Crabgrass is a drought-tolerant annual weed that often emerges in early summer, and it thrives during the hot weather. It remains active in the lawn throughout the year until frost sets in. As the name suggests, the grass has creeping stems which root freely at the nodes to make it look like a crab.
At a first glance, crabgrass will appear like your other lawn grass. The invasive habit of crabgrass makes it a pest in lawns and cultivated fields. To control, you need to understand when crabgrass germinates and dies, and its key features.
Crabgrass Identification – What it Looks Like
At an early stage, it may be difficult to distinguish crabgrass from other lawn grasses. Crabgrass can come in many shapes, sizes, and textures trying to adapt to your lawn’s conditions. Being an opportunistic weed, it will start emerging in bare spots of your lawn.
Although features may vary depending on the type of crabgrass, this is how to identify crabgrass in your lawn:
After germinating, crabgrass seedling will look like a miniature corn stalk. The plant appears lighter green in color which may eventually change to dark green as it continues to establish itself. Depending on the lawn conditions, mature crabgrass can have smooth or hairy blades.

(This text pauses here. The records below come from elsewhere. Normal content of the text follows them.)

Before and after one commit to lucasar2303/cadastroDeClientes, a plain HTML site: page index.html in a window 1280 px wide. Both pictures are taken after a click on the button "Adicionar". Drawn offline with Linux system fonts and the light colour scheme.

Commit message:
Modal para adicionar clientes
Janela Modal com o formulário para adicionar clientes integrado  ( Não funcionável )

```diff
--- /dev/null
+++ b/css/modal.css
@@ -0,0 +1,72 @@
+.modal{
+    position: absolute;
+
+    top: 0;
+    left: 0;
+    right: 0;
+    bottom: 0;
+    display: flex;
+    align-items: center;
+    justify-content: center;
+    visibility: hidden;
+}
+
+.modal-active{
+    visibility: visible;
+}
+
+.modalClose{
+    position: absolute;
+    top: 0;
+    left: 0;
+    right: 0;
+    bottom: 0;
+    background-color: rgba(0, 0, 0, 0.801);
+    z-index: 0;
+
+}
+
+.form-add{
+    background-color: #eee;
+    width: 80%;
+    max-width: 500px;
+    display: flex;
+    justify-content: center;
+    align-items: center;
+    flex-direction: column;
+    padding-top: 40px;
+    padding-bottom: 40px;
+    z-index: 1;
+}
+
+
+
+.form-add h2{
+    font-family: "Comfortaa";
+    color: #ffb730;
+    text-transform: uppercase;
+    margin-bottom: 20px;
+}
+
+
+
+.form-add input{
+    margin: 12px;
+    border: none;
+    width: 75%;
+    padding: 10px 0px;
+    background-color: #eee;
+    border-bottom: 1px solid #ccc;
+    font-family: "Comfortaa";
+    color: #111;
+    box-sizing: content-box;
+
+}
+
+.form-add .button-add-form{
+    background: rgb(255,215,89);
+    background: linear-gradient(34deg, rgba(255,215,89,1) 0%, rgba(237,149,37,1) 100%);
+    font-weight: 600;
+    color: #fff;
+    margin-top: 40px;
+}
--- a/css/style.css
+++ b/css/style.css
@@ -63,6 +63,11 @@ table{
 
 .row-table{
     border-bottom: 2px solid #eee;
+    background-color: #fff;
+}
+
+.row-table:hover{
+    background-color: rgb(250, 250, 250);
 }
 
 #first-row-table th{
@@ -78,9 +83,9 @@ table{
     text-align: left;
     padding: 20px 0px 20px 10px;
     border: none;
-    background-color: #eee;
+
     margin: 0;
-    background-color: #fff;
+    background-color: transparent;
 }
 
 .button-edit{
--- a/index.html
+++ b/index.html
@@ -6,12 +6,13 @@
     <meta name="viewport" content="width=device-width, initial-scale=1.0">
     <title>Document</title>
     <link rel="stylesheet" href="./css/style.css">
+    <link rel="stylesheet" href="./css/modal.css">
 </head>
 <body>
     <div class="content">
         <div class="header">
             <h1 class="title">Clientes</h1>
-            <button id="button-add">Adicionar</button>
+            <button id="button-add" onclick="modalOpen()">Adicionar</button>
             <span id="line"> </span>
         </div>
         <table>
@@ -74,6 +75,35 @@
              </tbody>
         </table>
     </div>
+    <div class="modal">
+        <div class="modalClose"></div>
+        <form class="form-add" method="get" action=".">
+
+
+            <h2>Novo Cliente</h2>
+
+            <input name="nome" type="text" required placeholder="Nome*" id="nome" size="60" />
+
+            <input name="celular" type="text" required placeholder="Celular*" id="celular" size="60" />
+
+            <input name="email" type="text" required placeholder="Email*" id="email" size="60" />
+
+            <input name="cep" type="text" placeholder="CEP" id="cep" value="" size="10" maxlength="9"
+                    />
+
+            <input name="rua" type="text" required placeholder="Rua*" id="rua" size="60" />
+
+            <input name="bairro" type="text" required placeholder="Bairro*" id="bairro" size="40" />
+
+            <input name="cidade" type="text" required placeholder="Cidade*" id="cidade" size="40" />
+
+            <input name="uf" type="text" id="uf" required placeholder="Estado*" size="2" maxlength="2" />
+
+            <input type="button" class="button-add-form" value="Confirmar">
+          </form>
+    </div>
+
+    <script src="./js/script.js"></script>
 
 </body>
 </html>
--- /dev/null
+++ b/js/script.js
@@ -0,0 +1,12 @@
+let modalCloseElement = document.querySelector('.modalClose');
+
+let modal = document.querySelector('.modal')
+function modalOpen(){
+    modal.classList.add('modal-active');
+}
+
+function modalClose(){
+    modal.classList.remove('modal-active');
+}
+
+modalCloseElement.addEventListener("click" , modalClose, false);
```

As crabgrass grows, the leaves will start to branch out. When spreading out, crabgrass will form long branches that shoot out from the stem and turn in sharp angles, making the weed look like crab legs. At maturity, crabgrass continues to put up new shoots from the center, as the very first shoots also keep branching out to the side.
This growth pattern continues until the weed forms dense thick foliage. In a competitive environment where there are other plants, crabgrass will also grow straight upright before the branches begin to fall on the ground as they spread.
Crabgrass has no specific color, it can range from light green to a deep dark green. Sometimes you may not easily identify this weed in your lawn. It is unfortunate that this weed thrives in hardy conditions where common lawn grass may not. That’s why it easily takes over a lawn during drought conditions.
Under proper sunlight and water conditions, crabgrass will blend well with the rest of the lawn grasses and you may notice it at maturity or when in large clamps. Due to its low height, low mowing may not affect it unless you set the blade to the lower setting which may also harm your grass.
Crabgrass dies in the fall as soon as it is hit by frost. As it dies, it leaves behind thousands of seeds that will germinate in the spring through late summer when the soil temperature is above 55°F. Without preventive control, this cycle continues until crabgrass takes over your lawn, pavers, or yards.
Common Types of Crabgrass
The following are common types of crabgrass:
1. Short, or Smooth Crabgrass
This type of crabgrass has smooth and wide stems. It is native to Asia and Europe but common in North America. This weed grows to just 6 inches in height the reason it is also known as short crabgrass.
2. Long, hairy crabgrass
This is a large type of crabgrass that can grow up to 2 feet in height if not cut. It has a hairy stem with longer and wider leaves. It produces long finger-like clusters of flowers. Long, hairy crabgrass is native to Asia, Africa, and Europe.
3. Asian Crabgrass
Also known as tropical crabgrass, Asian crabgrass is native to Asia and Australia and commonly found in the Southern United States. Unlike the other crabgrass types, this one has seed head branches that stem from the same place on flower stems.
4. Southern Crabgrass
Southern crabgrass is native to America, Asia, and Africa. It has long wide leaves with long hairs on the leaf sheath.
Other less common types of crabgrass include Blanket crabgrass, Indian crabgrass, and Texas crabgrass. There are also crabgrass lookalikes which include Dallisgrass, Tall fescue, Johnsongrass, and Quackgrass among others.
Why Crabgrass is Not Welcome
Mature crabgrass is very much noticeable in a lawn. It is easy to spot this coarse-textured yellowish-green grass in your fine-textured grass. Once established, this weed is difficult to control, and unfortunately, it will keep on choking out your desired grass.
Mowing a lawn short is one of the effective ways of controlling weeds but that does not usually apply to crabgrass. Ironically, crabgrass can set seed heads when cut as low as 1/2 inch tall— that’s far lower than recommended healthy mowing heights for most common turf lawns.
Crabgrass cannot be controlled in one growing season due to a high number of viable seeds that will keep germinating in future years. This means you will need to be tactical and more patient to completely eliminate crabgrass from your lawn.
The physical structure of crabgrass is also known for creating perfect hiding and breeding spaces for pests. This doubles the problem of dealing with both weeds and other pests in your lawn.
Crabgrass is an annual weed that thrives throughout until it is killed by frost. Once allowed alongside the grass, crabgrass may overtake the whole lawn by the time you realize it. To effectively control crabgrass in your lawn, you have to identify it and decide whether you will remove it manually or use a chemical herbicide.